The turnover and degradation of collagen.


PMID 2998713

Abstract
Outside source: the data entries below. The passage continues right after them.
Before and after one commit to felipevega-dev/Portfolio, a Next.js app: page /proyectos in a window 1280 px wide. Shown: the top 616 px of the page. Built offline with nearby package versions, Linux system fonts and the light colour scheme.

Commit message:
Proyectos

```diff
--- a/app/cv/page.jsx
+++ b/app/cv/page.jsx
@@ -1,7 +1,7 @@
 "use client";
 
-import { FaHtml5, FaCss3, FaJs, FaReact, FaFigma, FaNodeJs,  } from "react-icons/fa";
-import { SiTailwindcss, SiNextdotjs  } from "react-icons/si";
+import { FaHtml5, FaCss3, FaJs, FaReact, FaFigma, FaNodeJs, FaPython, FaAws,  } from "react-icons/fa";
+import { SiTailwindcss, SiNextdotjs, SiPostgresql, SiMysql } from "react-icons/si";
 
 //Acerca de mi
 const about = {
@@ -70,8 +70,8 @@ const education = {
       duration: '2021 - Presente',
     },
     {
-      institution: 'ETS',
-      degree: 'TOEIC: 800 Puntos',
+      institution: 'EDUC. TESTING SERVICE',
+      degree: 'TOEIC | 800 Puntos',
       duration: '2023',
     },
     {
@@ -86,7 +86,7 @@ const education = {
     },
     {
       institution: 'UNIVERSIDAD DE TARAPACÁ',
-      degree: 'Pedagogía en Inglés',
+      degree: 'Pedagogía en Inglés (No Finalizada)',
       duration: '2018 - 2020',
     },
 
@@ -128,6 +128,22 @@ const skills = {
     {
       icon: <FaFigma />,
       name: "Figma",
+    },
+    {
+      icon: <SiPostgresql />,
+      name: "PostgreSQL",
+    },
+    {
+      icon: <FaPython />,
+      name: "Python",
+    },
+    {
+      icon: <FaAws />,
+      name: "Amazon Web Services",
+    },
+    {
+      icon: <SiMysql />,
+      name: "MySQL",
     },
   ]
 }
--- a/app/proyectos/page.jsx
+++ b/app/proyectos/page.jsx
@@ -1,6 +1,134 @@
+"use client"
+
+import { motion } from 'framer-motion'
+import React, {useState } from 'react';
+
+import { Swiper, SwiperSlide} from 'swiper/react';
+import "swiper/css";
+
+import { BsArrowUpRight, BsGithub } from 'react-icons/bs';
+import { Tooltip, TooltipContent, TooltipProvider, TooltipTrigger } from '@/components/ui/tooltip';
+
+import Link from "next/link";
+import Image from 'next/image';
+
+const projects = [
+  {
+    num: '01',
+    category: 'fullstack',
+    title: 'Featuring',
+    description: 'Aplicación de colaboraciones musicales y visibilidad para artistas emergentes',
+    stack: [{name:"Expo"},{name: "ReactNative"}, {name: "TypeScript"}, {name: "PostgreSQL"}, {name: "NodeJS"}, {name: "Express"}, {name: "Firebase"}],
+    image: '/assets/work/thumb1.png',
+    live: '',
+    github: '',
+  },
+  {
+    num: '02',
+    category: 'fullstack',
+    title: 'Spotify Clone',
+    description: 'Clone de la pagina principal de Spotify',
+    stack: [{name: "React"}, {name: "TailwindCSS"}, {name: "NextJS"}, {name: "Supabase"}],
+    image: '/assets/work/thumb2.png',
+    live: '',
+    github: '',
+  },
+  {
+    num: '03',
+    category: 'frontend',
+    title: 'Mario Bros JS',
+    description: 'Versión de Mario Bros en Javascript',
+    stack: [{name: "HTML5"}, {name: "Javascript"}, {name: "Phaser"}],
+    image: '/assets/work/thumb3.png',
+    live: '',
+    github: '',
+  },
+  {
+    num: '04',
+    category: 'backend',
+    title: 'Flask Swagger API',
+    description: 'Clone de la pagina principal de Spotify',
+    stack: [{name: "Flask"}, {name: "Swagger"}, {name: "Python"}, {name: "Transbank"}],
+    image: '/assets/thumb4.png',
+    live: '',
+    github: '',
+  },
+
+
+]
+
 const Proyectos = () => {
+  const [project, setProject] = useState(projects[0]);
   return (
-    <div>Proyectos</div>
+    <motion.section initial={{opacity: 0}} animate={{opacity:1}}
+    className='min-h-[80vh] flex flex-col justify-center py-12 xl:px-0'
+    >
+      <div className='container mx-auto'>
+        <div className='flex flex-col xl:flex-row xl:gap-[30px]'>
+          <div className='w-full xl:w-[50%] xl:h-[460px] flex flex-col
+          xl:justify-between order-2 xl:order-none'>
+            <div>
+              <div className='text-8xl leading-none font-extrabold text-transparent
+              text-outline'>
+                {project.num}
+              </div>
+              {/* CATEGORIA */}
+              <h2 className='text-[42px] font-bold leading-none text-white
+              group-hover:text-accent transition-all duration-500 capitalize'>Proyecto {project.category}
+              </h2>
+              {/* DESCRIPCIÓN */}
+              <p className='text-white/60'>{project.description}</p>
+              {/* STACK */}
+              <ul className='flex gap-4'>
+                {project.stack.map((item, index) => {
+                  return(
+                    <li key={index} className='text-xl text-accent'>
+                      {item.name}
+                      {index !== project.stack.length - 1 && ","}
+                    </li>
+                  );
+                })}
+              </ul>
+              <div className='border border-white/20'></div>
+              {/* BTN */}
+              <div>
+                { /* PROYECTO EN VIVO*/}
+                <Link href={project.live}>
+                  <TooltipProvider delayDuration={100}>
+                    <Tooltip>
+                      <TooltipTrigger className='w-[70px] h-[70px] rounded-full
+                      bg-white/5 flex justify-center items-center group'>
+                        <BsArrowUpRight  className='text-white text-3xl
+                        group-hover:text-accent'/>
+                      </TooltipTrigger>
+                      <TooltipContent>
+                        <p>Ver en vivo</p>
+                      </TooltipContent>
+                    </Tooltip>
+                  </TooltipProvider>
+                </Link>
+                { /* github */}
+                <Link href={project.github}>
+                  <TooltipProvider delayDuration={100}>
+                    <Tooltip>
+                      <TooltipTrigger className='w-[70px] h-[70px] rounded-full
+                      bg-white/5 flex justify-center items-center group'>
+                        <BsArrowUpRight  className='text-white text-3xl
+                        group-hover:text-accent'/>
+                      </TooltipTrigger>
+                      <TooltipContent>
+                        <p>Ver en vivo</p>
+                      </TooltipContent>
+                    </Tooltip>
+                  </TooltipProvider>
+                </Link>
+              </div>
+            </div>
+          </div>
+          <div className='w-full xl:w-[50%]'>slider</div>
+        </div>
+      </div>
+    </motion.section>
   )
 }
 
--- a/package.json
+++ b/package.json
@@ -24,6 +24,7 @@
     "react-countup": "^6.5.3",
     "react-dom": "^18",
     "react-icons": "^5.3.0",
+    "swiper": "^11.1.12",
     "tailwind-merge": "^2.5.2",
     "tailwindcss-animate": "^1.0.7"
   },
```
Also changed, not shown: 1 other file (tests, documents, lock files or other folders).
The interstitial collagens are degraded predominantly extracellularly, by specific collagenases (metalloproteinases) capable of cleaving the helical region across the three chains at a similar locus, solubilizing the cleaved products from the fibril. Other neutral proteinases may also function in this role by cleaving near cross-links in the fibril. Collagen type, molecular aggregation and small changes in temperature all markedly affect rates of collagenolysis in the fibril. Regulation of collagenolysis is also modulated at the levels of (1) cellular production of latent collagenase (procollagenase), (2) activation of latent collagenase, and (3) production of collagenase inhibitors. Fibroblastic cells and certain macrophages are probably the predominant sources of collagenases in inflammation; an enzyme in polymorphonuclear leucocytes (neutrophils) is distinct from the tissue enzyme. Molecules such as mononuclear cell factor (MCF), homologous with interleukin 1, which augment cellular collagenase production in inflammation, are derived from monocytes. The mechanisms of augmented collagenase production involve new protein synthesis and, if this augmentation is analogous to that produced by urate crystals, it is probably associated with increased levels of procollagenase mRNA. MCF production is itself controlled by products of lymphocytes as well as by interactions of monocytes with the Fc portion of immunoglobulins and components of the extracellular matrix. Activation of latent (pro)collagenase probably occurs in vivo through the action of neutral proteinases such as plasmin (through plasminogen activator). These effects may be indirect and exerted through proteolytic activation of a procollagenase activator. Tissue inhibitors act to regulate the active collagenase.